▸ EXERCISE OBJECTIVE: Go through the records, and copy each line in which the string "container" is present.

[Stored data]
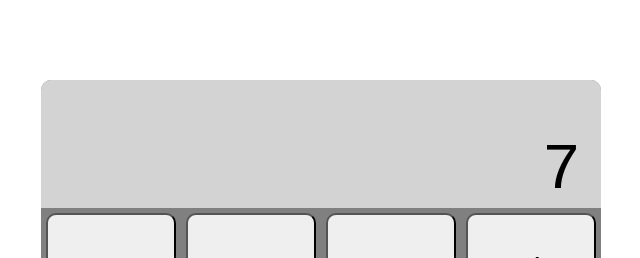
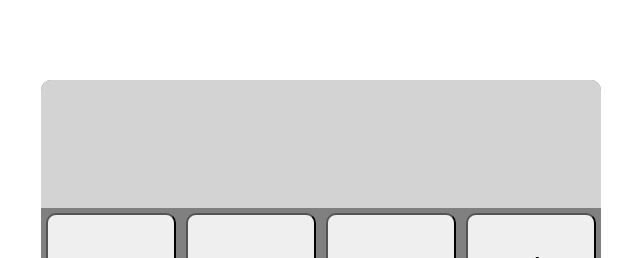
Before and after one commit to Ferosburn/kalkulator-sederhana, a plain HTML site: page index.html in a window 1280 px wide. Shown: the top 258 px of the page, 319-959 px from the left. Drawn offline with Linux system fonts and the light colour scheme.

Commit message:
change display

```diff
--- a/index.html
+++ b/index.html
@@ -10,7 +10,7 @@
   <body>
     <main class="container">
       <div class="display-container">
-        <div id="display">7</div>
+        <div id="display"></div>
       </div>
       <div class="btns-container">
         <div class="btn-container">
```
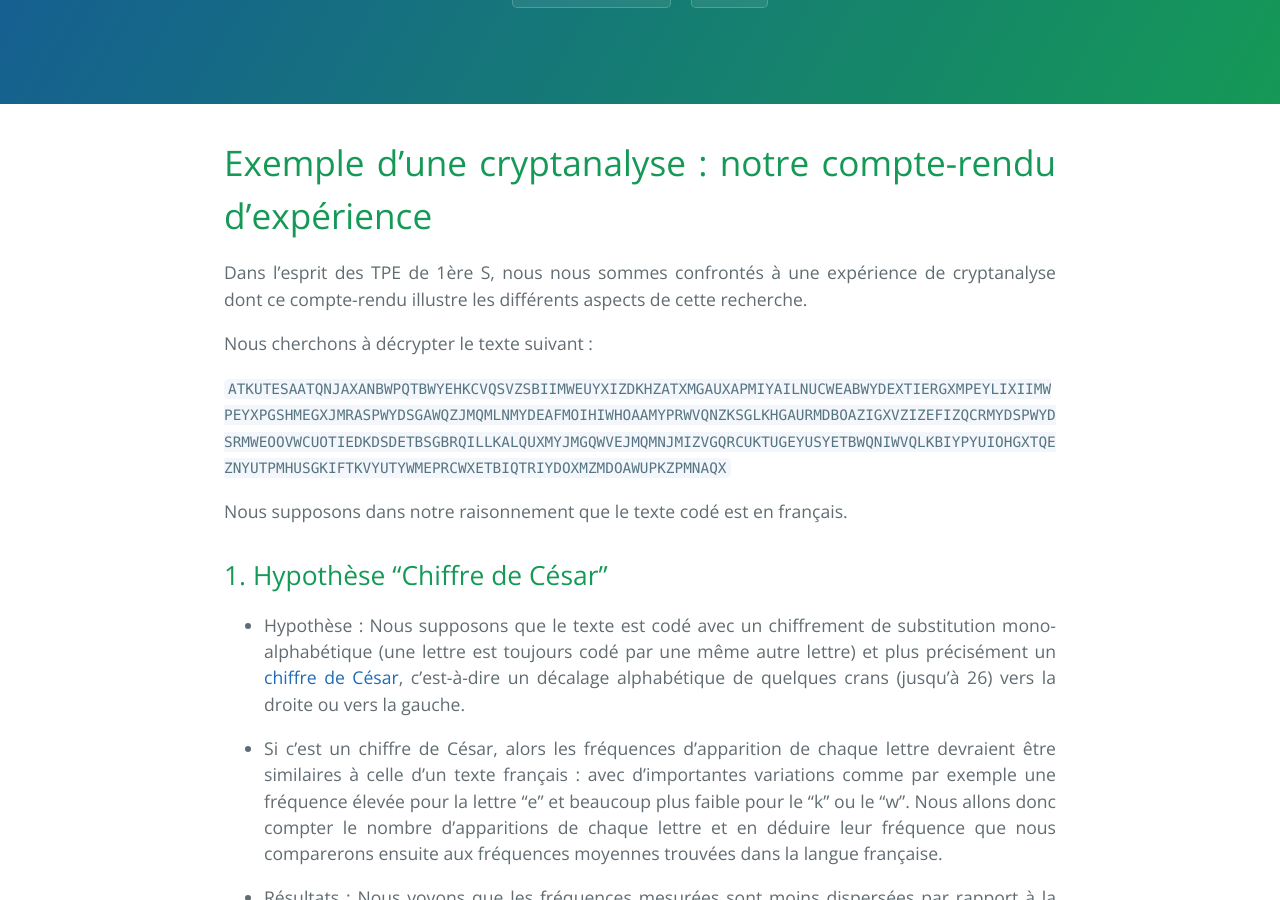
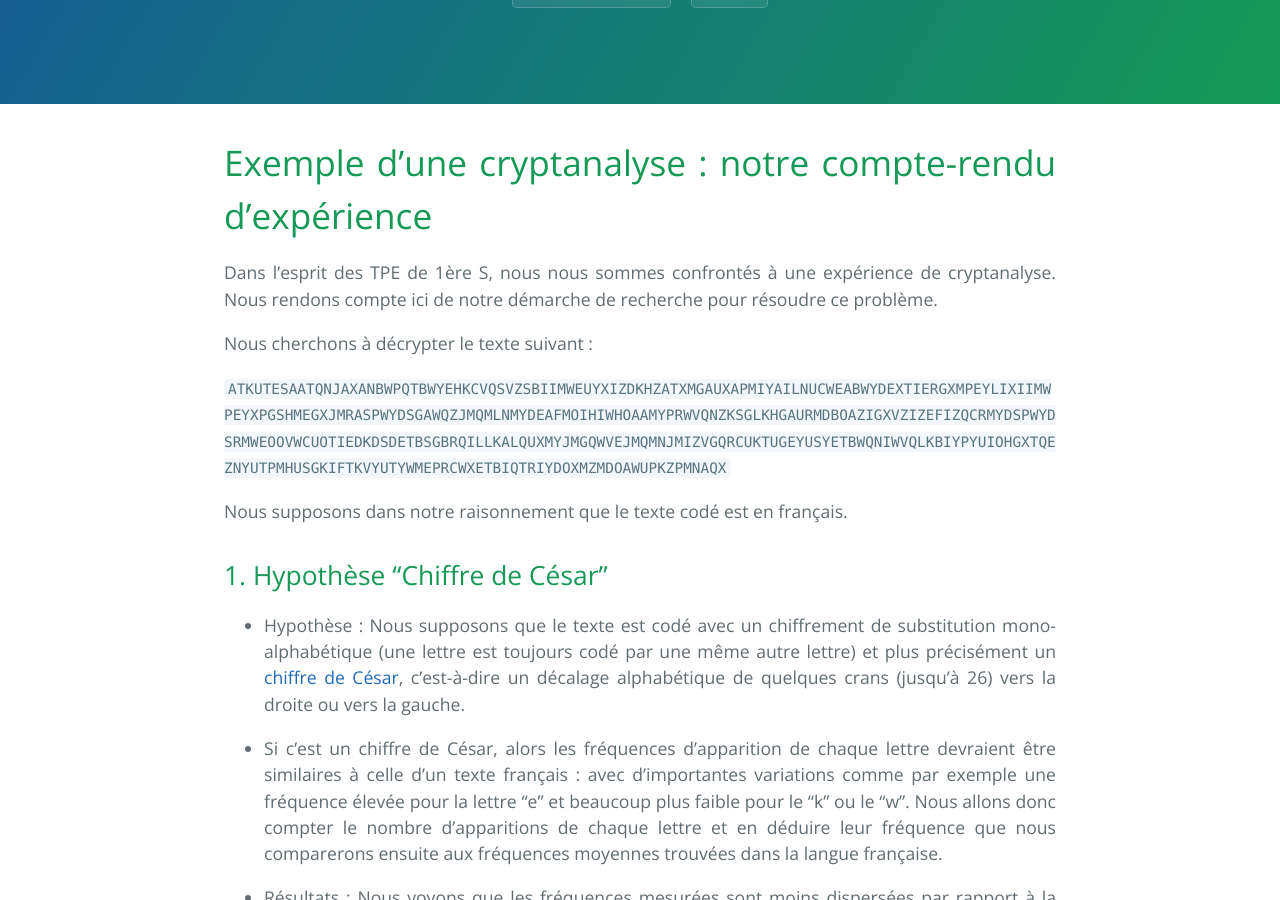
Before and after one commit to SamuelGallay/CryptoTPE, a Jekyll site: the page built from pages/experience.md, in a window 1280 px wide and 900 px high, scrolled down 326 px. Built offline with Jekyll 4.4.1, drawn with Linux system fonts in a browser that asks for light colours; our own code applies the rules of GitHub Pages for plain Markdown files.

Commit message:
Update experience.md

```diff
--- a/pages/experience.md
+++ b/pages/experience.md
@@ -7,7 +7,7 @@ menu: /temps-modernes/
 ---
 # Exemple d'une cryptanalyse : notre compte-rendu d'expérience
 
-Dans l'esprit des TPE de 1ère S, nous nous sommes confrontés à une expérience de cryptanalyse dont ce compte-rendu illustre les différents aspects de cette recherche.
+Dans l'esprit des TPE de 1ère S, nous nous sommes confrontés à une expérience de cryptanalyse. Nous rendons compte ici de notre démarche de recherche pour résoudre ce problème.
 
 Nous cherchons à décrypter le texte suivant :
 
```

▸ TASK SOLUTION:
     <main class="container">
       <div class="display-container">
       <div class="btns-container">
         <div class="btn-container">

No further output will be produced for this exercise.